Today’s light-rail press conference was an example of how working together is going to have to be the only way forward for Detroit, the State of Michigan and the federal government.
Many had hoped for some major announcements, but the most major development was that in 60 days the players will meet again to answer what Governor Snyder outlined as “4-5 areas of concern” for the proposed 3.1 mile, $187 million dollar project.
However, what was the predominant theme, at least garnering from the comments by business magnate and M1 backer Roger Penske, is that a regional transit authority is key to the future as well as a sustainable revenue source going forward. Business leaders have already pledged an endowment of $10 million dollars to defray the operating cost difference until 2025.
“There’s concern about whose going to run this. There’s no doubt we want an RTA (Regional Transit Authority),” said Penske.
In comments we heard that were released by DetroitCityTV (the city’s television channel) in a video of the pre-meeting, Mayor Bing said “I’m supportive of where he (the governor) is on a regional transportation authority.”
“It’s about the citizens of Detroit and the entire region having better access to jobs, healthcare, and all of the different benefits transit provides,” said Snyder.
So, what would this oft-talked about Regional Transit Authority (RTA) look like? Well, let’s take a look at what is sitting in the legislature now.
The authority would be governed by a board that has a representative appointed by the governor, two from Oakland County, two from Macomb County, two from Washtenaw County, one from Detroit (appointed by the mayor) and two from Wayne County. One of the Wayne County board members would also have to be a resident of the City of Detroit.
They’d hold the purse strings and require the Detroit Department of Transportation and SMART (Suburban Mobility Authority for Regional Transportation) hit various targets, including those for route coordination, fares and timelines as well as eliminate or reduce service overlap and duplication.
The RTA would be specifically charged with creating a rolling rapid transit system with at least four corridors:
- Woodward with a location in Downtown Detroit and in downtown Pontiac
- Gratiot between Downtown Detroit and downtown Mt. Clemens
- A cross-county line between Pontiac and Mt. Clemens with portions of the route on Big Beaver road and M-59
- A western line that would go between Downtown Detroit and Blake Transit Center in Ann Arbor, requiring stations in Dearborn, Ypsilanti, and, crucially for everyone in the region, Detroit Metro Airport. We’re still the only major city in America that doesn’t have a solid mass transit connection to the airport. Yes, there’s a SMART bus line that serves it, but compared to other cities it’s woefully inadequate and posing that current bus as our airport connection is not a viable suggestion.
How would this RTA be funded?

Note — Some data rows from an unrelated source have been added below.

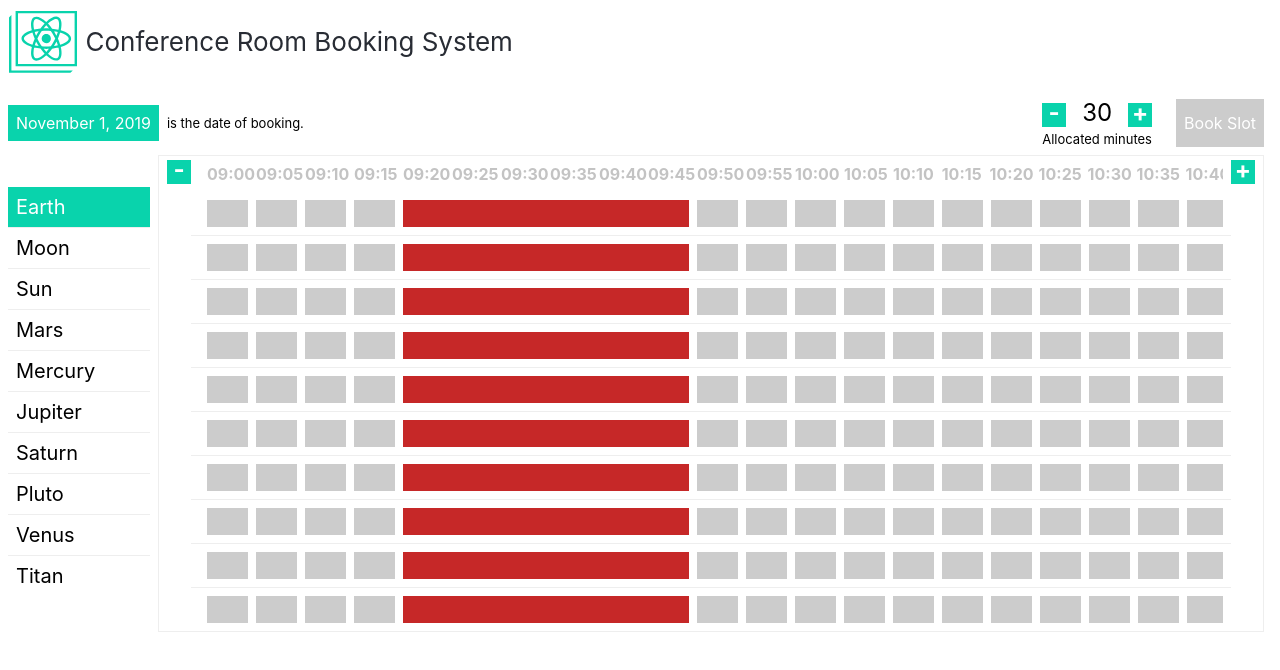
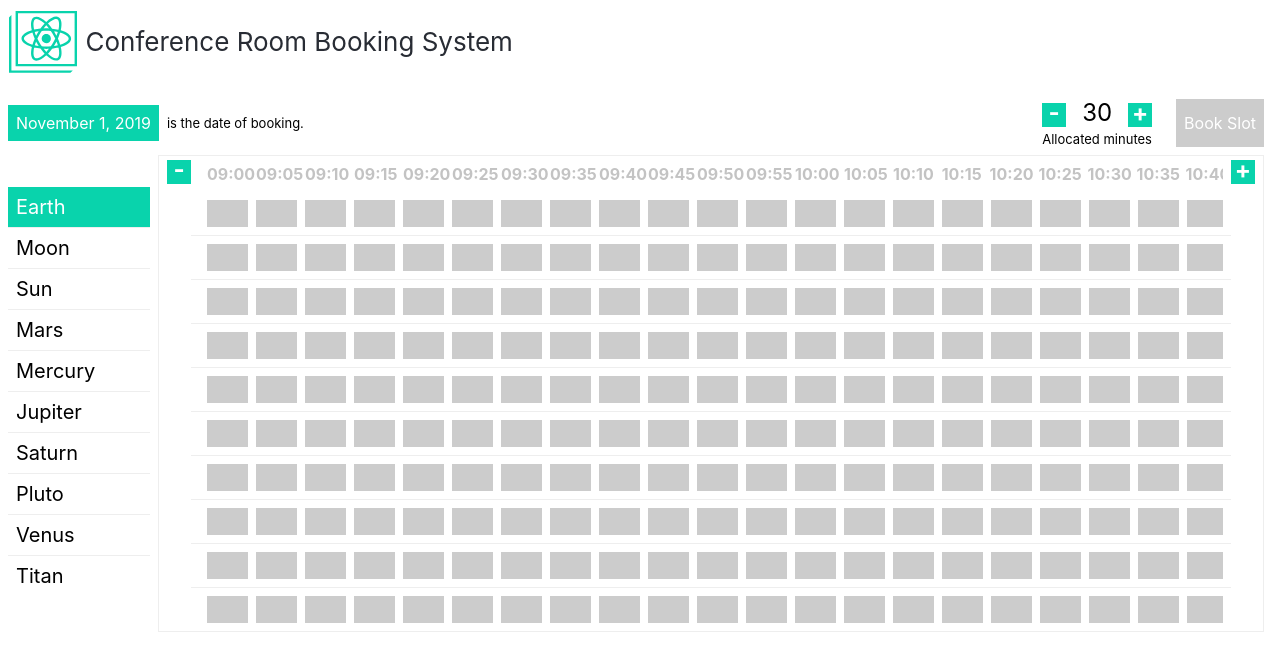
Before and after one commit to nadirlaskar/conference-room-booking, a React (Create React App) app: page / in a window 1280 px wide. Shown: the top 670 px of the page. Built offline with nearby package versions, Linux system fonts and the light colour scheme.

Commit message:
improved demo booking

```diff
--- a/src/components/Booking.js
+++ b/src/components/Booking.js
@@ -8,21 +8,22 @@ import TimeLineList from "./List";
 import TimeLine from "./TimeLine";
 import TimeSlider from "./TimeSlider";
 import Dialog from "./Dialog";
-
+let demo = null;
 function getbookings(date) {
   let item = localStorage.getItem(date);
   if (item) return JSON.parse(item);
   else {
-    return rooms.reduce((b, r, i) => {
+    demo = demo==null?rooms.reduce((b, r, i) => {
       b[r.name] = [{
         username: "demo",
         date,
-        startTime: `0${9}:${20}`,
-        allocatedDuration: 30,
+        startTime: `0${Math.floor(((Math.random()*17)+1))}:${Math.floor(((Math.random()*50)))}`,
+        allocatedDuration: Math.floor(((Math.random()*30)+30)),
         reason: "Meeting"
       }];
       return b;
-    }, {});
+    }, {}):demo;
+    return demo;
   }
 }
 
```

In the bills, the idea is vehicle registrations would go up … to the tune of $1.20 per $1,000 of vehicle value for those located within the RTA boundaries. That’ll raise $75 million for ongoing operations, according to government estimates. And, of course, there’ll be farebox and advertising revenues.

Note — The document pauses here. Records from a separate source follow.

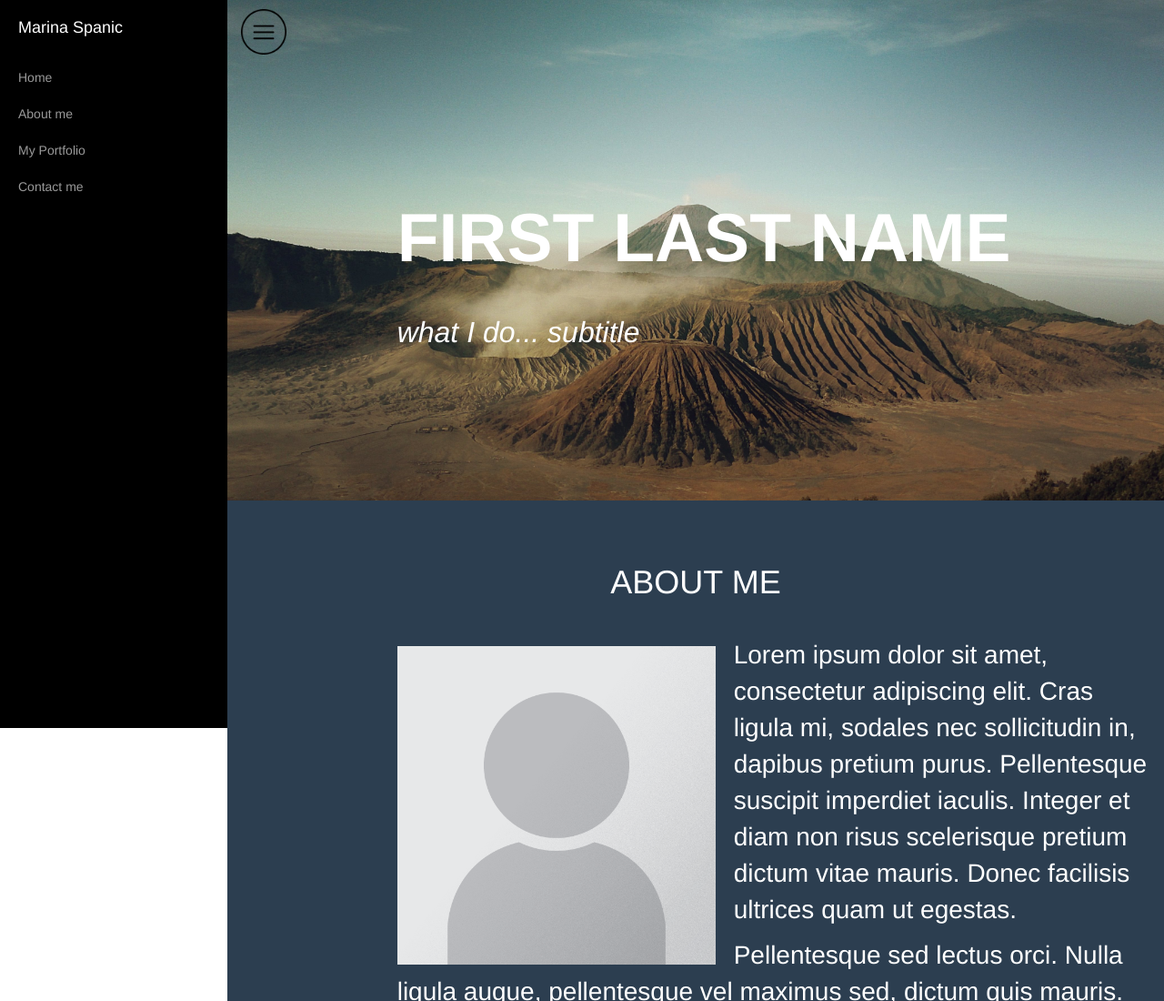
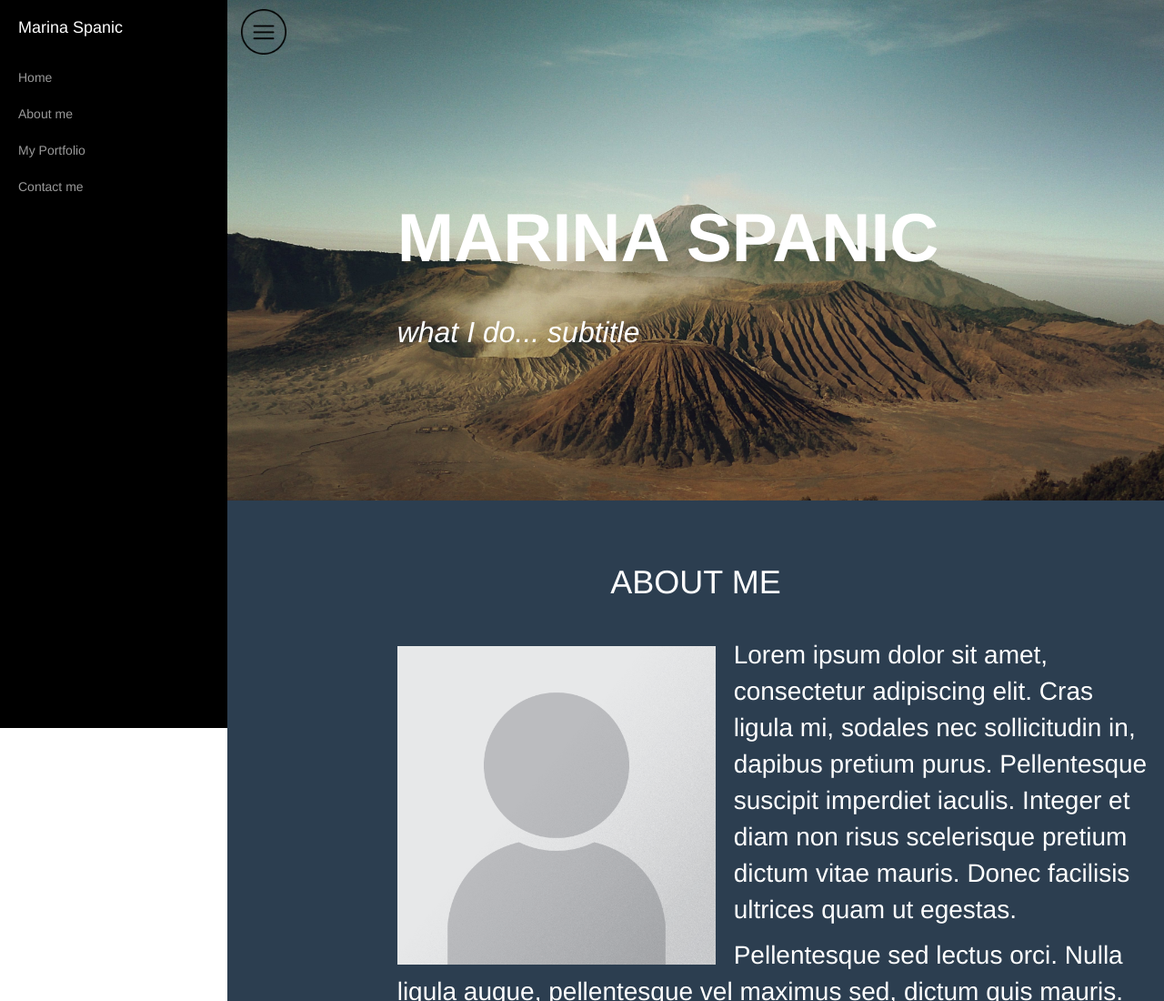
Before and after one commit to mspanic01/MyHomepage, a plain HTML site: page index.html in a window 1280 px wide. Shown: the top 1100 px of the page at 91% size. Drawn offline with Linux system fonts and the light colour scheme; a script that the page names is missing.

Commit message:
update
promjena imena

```diff
--- a/index.html
+++ b/index.html
@@ -58,7 +58,7 @@
                 </div>
 
                 <div class="col-md-10 col-md-offset-2 web-title">
-                    <h1>First Last name</h3>
+                    <h1>Marina Spanic</h3>
                     <span>what I do... subtitle</span>
                 </div>
             </div>
```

That said, there’s no direct mention of M1 Rail in the current RTA bills, but it stands to reason that M1 would be answerable to the RTA the same as DDOT and SMART.

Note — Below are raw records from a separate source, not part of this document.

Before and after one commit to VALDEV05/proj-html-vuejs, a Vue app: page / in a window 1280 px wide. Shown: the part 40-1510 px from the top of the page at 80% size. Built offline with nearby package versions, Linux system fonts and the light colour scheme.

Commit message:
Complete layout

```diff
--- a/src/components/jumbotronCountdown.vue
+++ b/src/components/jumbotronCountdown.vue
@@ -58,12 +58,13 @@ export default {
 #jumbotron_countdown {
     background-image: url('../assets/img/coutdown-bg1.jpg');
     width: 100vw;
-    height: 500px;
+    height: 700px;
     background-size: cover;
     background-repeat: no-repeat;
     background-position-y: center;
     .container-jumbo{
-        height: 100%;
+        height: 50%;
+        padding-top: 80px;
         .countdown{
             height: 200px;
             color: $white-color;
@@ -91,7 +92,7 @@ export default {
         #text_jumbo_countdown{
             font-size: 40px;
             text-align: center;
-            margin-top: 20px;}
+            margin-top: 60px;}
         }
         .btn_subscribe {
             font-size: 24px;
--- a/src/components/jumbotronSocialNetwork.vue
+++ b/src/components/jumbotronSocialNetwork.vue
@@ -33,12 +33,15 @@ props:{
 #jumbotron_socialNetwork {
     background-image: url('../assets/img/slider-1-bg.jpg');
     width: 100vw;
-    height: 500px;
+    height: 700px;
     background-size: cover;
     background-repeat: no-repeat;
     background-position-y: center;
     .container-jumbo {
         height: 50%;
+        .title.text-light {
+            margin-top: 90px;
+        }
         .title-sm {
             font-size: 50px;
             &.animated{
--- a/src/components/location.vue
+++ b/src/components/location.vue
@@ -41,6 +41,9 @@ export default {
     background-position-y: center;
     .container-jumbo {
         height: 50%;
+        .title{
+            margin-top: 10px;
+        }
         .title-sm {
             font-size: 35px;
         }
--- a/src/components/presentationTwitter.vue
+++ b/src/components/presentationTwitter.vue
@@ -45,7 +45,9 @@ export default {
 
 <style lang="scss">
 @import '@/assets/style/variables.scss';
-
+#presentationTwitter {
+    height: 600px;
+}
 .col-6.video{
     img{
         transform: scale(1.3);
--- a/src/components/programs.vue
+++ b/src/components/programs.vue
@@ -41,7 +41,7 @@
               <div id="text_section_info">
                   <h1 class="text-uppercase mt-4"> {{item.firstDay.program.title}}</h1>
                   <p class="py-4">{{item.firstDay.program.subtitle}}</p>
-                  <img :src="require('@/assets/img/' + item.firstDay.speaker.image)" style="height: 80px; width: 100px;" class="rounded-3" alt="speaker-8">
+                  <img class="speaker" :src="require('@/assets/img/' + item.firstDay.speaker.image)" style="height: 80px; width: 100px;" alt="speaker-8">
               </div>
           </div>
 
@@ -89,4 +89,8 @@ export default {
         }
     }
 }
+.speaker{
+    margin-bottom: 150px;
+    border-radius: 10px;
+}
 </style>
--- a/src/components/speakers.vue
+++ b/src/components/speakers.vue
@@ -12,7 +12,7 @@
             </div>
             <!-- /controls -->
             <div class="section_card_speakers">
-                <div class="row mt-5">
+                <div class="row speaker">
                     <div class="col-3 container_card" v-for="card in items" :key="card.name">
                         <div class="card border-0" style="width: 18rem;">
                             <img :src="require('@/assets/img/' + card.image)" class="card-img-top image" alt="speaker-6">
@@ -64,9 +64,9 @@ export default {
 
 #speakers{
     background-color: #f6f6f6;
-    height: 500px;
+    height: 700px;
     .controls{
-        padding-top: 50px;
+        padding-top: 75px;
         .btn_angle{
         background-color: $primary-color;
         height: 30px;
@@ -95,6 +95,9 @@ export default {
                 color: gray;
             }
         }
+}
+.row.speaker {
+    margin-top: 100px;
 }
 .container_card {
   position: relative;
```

Although some may shudder at the thought that there will still be multiple organizations around transit, there are cities that do a model like this and it works.
New York City has an MTA made up of the Long Island Rail Road, Metro-North Railroad, MTA Bus, the bridges and tunnels, as well as New York City Transit. In fact, the MTA oversees operations in 12 New York counties.
Illinois has an RTA over its CTA (The Chicago Transit Authority), which operates across six counties including rail and bus rapid transit. Its RTA oversees the CTA, as well as Metra, which is the suburban rail system and Pace (the suburban bus system).
Many people point to those two cities as having “one system” but, in fact, it’s an amalgamation of systems much like what is proposed here in Metro Detroit. Those appear to work as one with seamless coordination and fare policies.
Whatever the outcome many want mass transit to get rolling in the region including the business community that is providing financial support. According to Mayor Bing, Secretary LaHood told him it’s “the first time he’s seen the business community step up like this.”
It seems we’re going to have to wait another 60 days, deal with the real obstacles in the way, do some homework, and then see where we stand with the M1 Rail.
Cross your fingers.